#### [EXTRACTED DATA]
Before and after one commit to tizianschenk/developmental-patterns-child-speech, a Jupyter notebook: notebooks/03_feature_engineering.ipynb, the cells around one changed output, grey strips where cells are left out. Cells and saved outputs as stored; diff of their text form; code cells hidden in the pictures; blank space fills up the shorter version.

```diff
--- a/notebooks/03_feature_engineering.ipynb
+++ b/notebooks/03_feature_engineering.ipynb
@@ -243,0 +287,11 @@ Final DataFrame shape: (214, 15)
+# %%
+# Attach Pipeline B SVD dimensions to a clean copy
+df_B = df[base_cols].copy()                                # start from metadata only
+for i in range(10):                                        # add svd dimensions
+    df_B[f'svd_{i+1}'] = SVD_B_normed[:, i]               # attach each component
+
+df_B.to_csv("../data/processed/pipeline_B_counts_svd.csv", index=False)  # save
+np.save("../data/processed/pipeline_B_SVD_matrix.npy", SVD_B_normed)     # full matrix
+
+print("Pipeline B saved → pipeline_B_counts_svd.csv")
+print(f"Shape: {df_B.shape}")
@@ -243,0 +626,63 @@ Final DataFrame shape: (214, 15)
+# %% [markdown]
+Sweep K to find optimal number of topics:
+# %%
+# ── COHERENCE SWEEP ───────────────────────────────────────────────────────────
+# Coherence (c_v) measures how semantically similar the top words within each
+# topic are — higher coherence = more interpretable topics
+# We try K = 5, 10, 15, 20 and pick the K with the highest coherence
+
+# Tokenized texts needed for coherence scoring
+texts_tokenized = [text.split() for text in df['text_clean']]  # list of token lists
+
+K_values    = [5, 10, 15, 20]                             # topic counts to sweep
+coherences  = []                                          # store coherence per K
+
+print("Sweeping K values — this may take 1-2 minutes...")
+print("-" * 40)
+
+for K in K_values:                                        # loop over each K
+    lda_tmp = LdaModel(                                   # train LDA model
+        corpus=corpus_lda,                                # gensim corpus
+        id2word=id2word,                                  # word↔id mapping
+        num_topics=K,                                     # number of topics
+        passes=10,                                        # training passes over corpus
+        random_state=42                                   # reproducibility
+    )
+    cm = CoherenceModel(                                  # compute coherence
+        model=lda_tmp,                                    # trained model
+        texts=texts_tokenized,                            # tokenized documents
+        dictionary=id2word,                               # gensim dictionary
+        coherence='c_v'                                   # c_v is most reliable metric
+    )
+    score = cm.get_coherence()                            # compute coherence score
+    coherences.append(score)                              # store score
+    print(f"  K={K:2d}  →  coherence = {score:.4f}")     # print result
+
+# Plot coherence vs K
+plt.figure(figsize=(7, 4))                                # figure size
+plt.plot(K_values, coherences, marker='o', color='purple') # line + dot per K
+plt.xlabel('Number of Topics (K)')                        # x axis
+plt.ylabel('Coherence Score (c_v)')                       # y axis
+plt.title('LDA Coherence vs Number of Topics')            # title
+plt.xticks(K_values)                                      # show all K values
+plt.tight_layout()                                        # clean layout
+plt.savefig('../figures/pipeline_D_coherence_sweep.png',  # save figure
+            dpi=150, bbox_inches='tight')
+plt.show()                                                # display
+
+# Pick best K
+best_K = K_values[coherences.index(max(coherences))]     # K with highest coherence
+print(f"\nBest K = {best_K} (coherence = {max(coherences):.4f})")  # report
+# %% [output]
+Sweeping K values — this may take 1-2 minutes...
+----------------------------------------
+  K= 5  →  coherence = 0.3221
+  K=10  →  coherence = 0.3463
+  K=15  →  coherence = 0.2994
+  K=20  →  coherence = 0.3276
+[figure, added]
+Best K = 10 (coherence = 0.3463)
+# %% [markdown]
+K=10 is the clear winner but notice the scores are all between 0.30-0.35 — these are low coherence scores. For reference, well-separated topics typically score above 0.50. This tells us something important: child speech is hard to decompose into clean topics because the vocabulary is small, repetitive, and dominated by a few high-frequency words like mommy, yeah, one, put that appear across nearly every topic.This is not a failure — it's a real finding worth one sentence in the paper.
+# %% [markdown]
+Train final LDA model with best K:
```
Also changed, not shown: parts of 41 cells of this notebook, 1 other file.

#### [WHAT IS EXPECTED]
Set all of the records down again, exactly as they stand.

#### [TASK OUTPUT]
Before and after one commit to tizianschenk/developmental-patterns-child-speech, a Jupyter notebook: notebooks/03_feature_engineering.ipynb, the cells around one changed output, grey strips where cells are left out. Cells and saved outputs as stored; diff of their text form; code cells hidden in the pictures; blank space fills up the shorter version.

```diff
--- a/notebooks/03_feature_engineering.ipynb
+++ b/notebooks/03_feature_engineering.ipynb
@@ -243,0 +287,11 @@ Final DataFrame shape: (214, 15)
+# %%
+# Attach Pipeline B SVD dimensions to a clean copy
+df_B = df[base_cols].copy()                                # start from metadata only
+for i in range(10):                                        # add svd dimensions
+    df_B[f'svd_{i+1}'] = SVD_B_normed[:, i]               # attach each component
+
+df_B.to_csv("../data/processed/pipeline_B_counts_svd.csv", index=False)  # save
+np.save("../data/processed/pipeline_B_SVD_matrix.npy", SVD_B_normed)     # full matrix
+
+print("Pipeline B saved → pipeline_B_counts_svd.csv")
+print(f"Shape: {df_B.shape}")
@@ -243,0 +626,63 @@ Final DataFrame shape: (214, 15)
+# %% [markdown]
+Sweep K to find optimal number of topics:
+# %%
+# ── COHERENCE SWEEP ───────────────────────────────────────────────────────────
+# Coherence (c_v) measures how semantically similar the top words within each
+# topic are — higher coherence = more interpretable topics
+# We try K = 5, 10, 15, 20 and pick the K with the highest coherence
+
+# Tokenized texts needed for coherence scoring
+texts_tokenized = [text.split() for text in df['text_clean']]  # list of token lists
+
+K_values    = [5, 10, 15, 20]                             # topic counts to sweep
+coherences  = []                                          # store coherence per K
+
+print("Sweeping K values — this may take 1-2 minutes...")
+print("-" * 40)
+
+for K in K_values:                                        # loop over each K
+    lda_tmp = LdaModel(                                   # train LDA model
+        corpus=corpus_lda,                                # gensim corpus
+        id2word=id2word,                                  # word↔id mapping
+        num_topics=K,                                     # number of topics
+        passes=10,                                        # training passes over corpus
+        random_state=42                                   # reproducibility
+    )
+    cm = CoherenceModel(                                  # compute coherence
+        model=lda_tmp,                                    # trained model
+        texts=texts_tokenized,                            # tokenized documents
+        dictionary=id2word,                               # gensim dictionary
+        coherence='c_v'                                   # c_v is most reliable metric
+    )
+    score = cm.get_coherence()                            # compute coherence score
+    coherences.append(score)                              # store score
+    print(f"  K={K:2d}  →  coherence = {score:.4f}")     # print result
+
+# Plot coherence vs K
+plt.figure(figsize=(7, 4))                                # figure size
+plt.plot(K_values, coherences, marker='o', color='purple') # line + dot per K
+plt.xlabel('Number of Topics (K)')                        # x axis
+plt.ylabel('Coherence Score (c_v)')                       # y axis
+plt.title('LDA Coherence vs Number of Topics')            # title
+plt.xticks(K_values)                                      # show all K values
+plt.tight_layout()                                        # clean layout
+plt.savefig('../figures/pipeline_D_coherence_sweep.png',  # save figure
+            dpi=150, bbox_inches='tight')
+plt.show()                                                # display
+
+# Pick best K
+best_K = K_values[coherences.index(max(coherences))]     # K with highest coherence
+print(f"\nBest K = {best_K} (coherence = {max(coherences):.4f})")  # report
+# %% [output]
+Sweeping K values — this may take 1-2 minutes...
+----------------------------------------
+  K= 5  →  coherence = 0.3221
+  K=10  →  coherence = 0.3463
+  K=15  →  coherence = 0.2994
+  K=20  →  coherence = 0.3276
+[figure, added]
+Best K = 10 (coherence = 0.3463)
+# %% [markdown]
+K=10 is the clear winner but notice the scores are all between 0.30-0.35 — these are low coherence scores. For reference, well-separated topics typically score above 0.50. This tells us something important: child speech is hard to decompose into clean topics because the vocabulary is small, repetitive, and dominated by a few high-frequency words like mommy, yeah, one, put that appear across nearly every topic.This is not a failure — it's a real finding worth one sentence in the paper.
+# %% [markdown]
+Train final LDA model with best K:
```
Also changed, not shown: parts of 41 cells of this notebook, 1 other file.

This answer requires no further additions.